The arresting beauty of flowers evokes metaphor and story, much like the
language embedded in our bodies. Flowers communicate through the language
of color, shape, texture, fragrance, movement.... As with the messages
of the body, metaphor provides a bridge for unfolding meaning, helping
us to understand the relationship between the gesture of the plant and
the healing qualities it offers.
A flower essence transmits to the user a vibrational pattern characteristic
of a particular flower species. Like a holographic segment, this pattern
contains the gesture and adaptive strategy, the archetypal blueprint,
of that species of plant. At the same time, the pattern holds the essential
qualities of all flowers and the wisdom of all flowering plants. When
we follow a path of flower essence use, we partake of the intelligence
of Nature, the way of harmony, balance, and interconnection.
True healing, rather than eliminating the undesirable, is an embrace

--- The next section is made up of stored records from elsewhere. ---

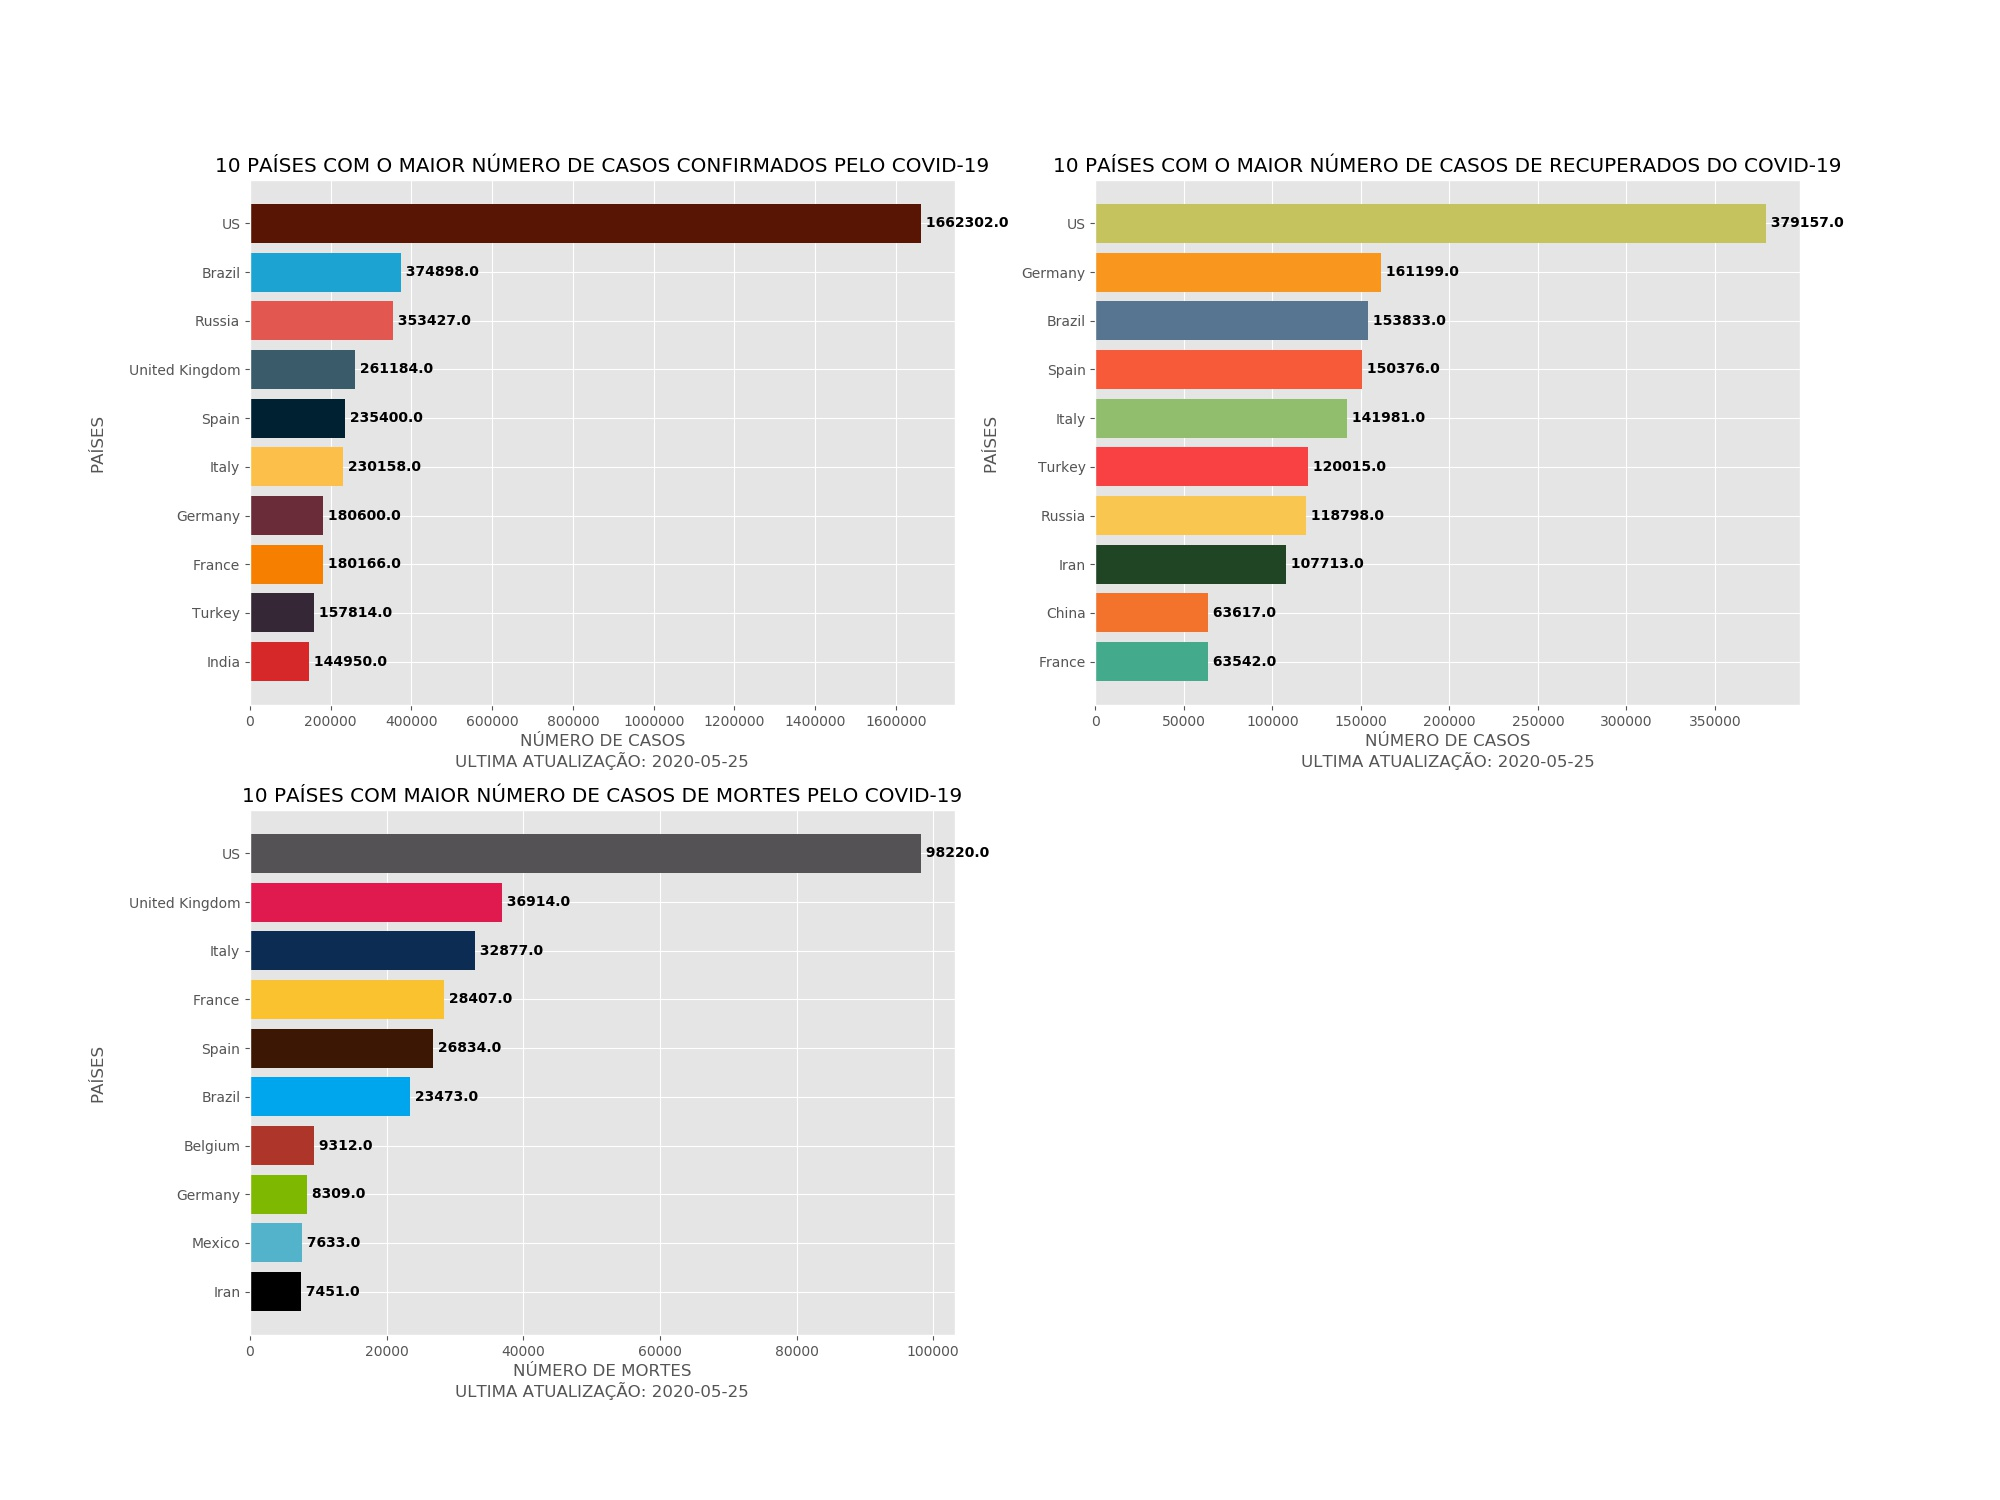
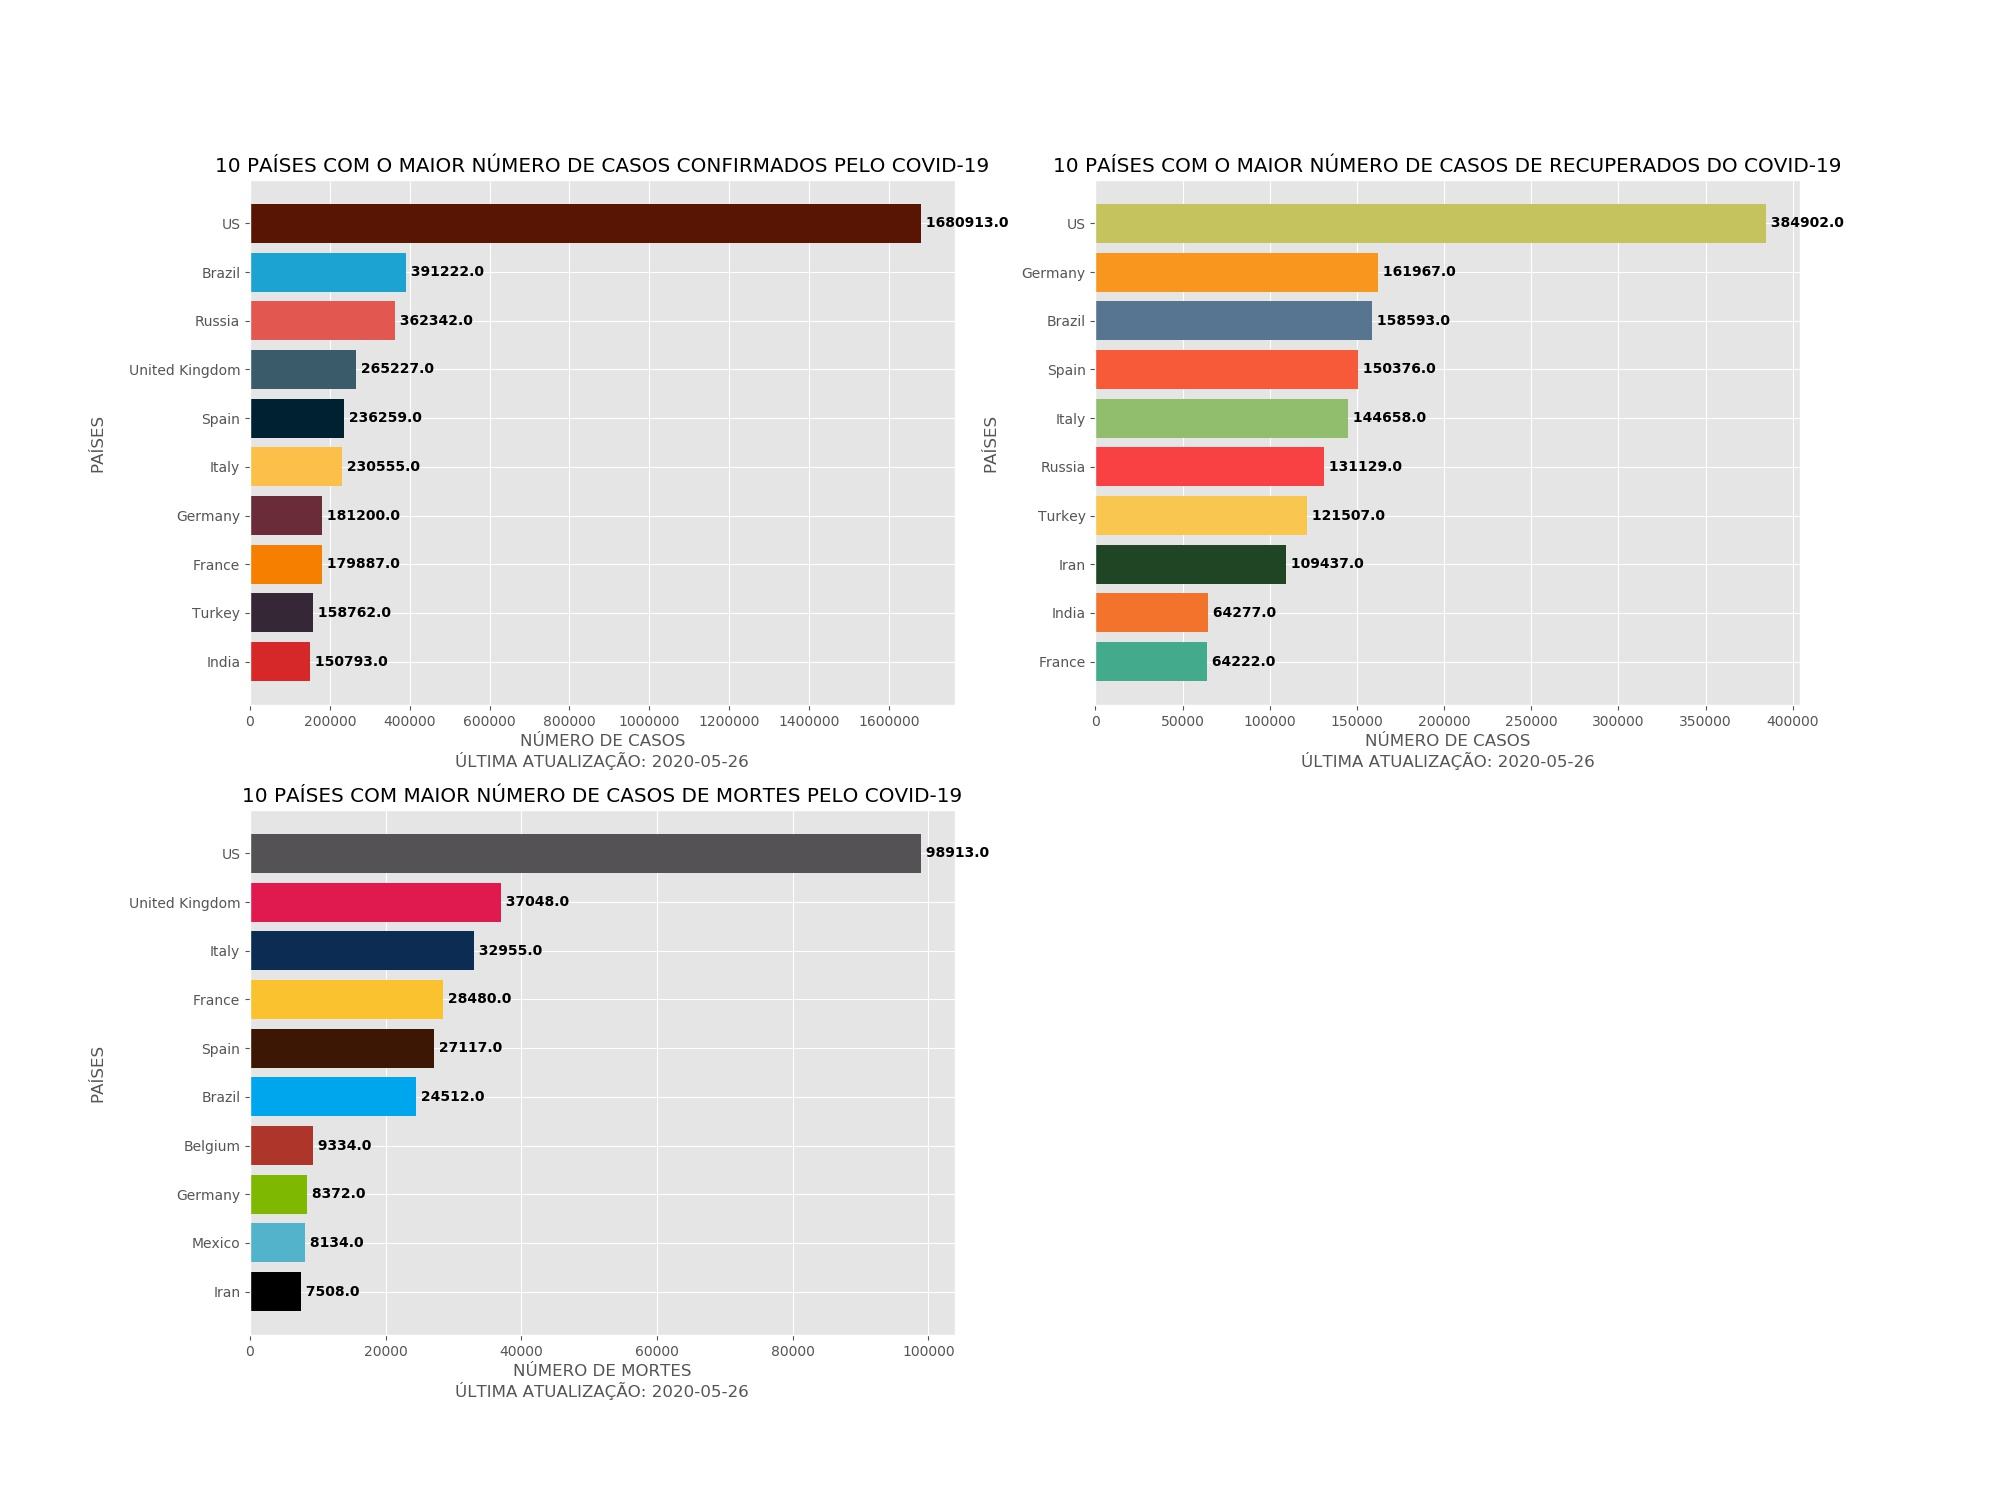
date

diff --git a/generatesGraph.py b/generatesGraph.py
@@ -51,7 +51,7 @@ plt.figure(figsize=(20, 15))
 plt.subplot(2, 2, 1)
 plt.barh(countryCases, confirmed, color=colorOne)
 plt.title('\n10 países com o maior número de casos confirmados pelo Covid-19'.upper())
-plt.xlabel('Número de Casos\nUltima atualização: {}\n'.format(dateAt).upper(), fontSize = 12)
+plt.xlabel('Número de Casos\nÚltima atualização: {}\n'.format(dateAt).upper(), fontSize = 12)
 plt.ylabel('Países\n'.upper())
 
 
@@ -74,7 +74,7 @@ confirmedRecovered = recovered['Recovered']
 plt.subplot(2, 2, 2)
 plt.barh(countryRecovered, confirmedRecovered, color=colorTwo)
 plt.title('\n10 países com o maior número de casos de recuperados do Covid-19'.upper())
-plt.xlabel('Número de Casos\nUltima atualização: {}'.format(dateAt).upper())
+plt.xlabel('Número de Casos\nÚltima atualização: {}'.format(dateAt).upper())
 plt.ylabel('Países\n'.upper())
 
 
@@ -98,7 +98,7 @@ confirmedDeaths = deaths['Deaths']
 plt.subplot(2, 2, 3)
 plt.barh(countryDeaths, confirmedDeaths, color=colorThree)
 plt.title('\n10 países com maior número de casos de mortes pelo Covid-19'.upper())
-plt.xlabel('Número de Mortes\nUltima atualização: {}'.format(dateAt).upper())
+plt.xlabel('Número de Mortes\nÚltima atualização: {}'.format(dateAt).upper())
 plt.ylabel('Países\n'.upper())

of what we have cast off, a movement towards wholeness. It is accompanied
by an expansion of consciousness, as disowned aspects are welcomed into
awareness. Through our separation from and subjugation of the natural
world we have
Buhner, S.H. (2002) The Lost Language of Plants. White River Junction, VT: Chelsea Green Publishing.
Kaminski, P. (1998) Flowers That Heal. Dublin, Ireland: New Leaf.
Kaminski, P. and Katz, R. (1994) Flower Essence Repertory. Nevada City, CA: Earth-Spirit, Inc.
Shah, A. and Shah R. (1998) Himalayan Aditi flower essences presentation.
Julia Brayshaw lives in Olympia,
Washington where she maintains a private pratice in psychotherapy. She
is a licensed mental health counselor as well as a Flower Essence Society
certified practitioner. She is presently engaged in the writing for a
project called "A Medicine of Place", which is a collaboration
of written word and visual art highlighting some of the Pacific Northwest
flora that grace her home region. She is a member of both the ESM Practitioner
Network and FES Practitioner Network. Julia can be reached at 360.956.9285
or contact her by email, firstname.lastname@example.org.
P.O. Box 459, Nevada City, CA 95959
800-736-9222 (US & Canada)
Copyright © by the Flower Essence Society.
All rights reserved.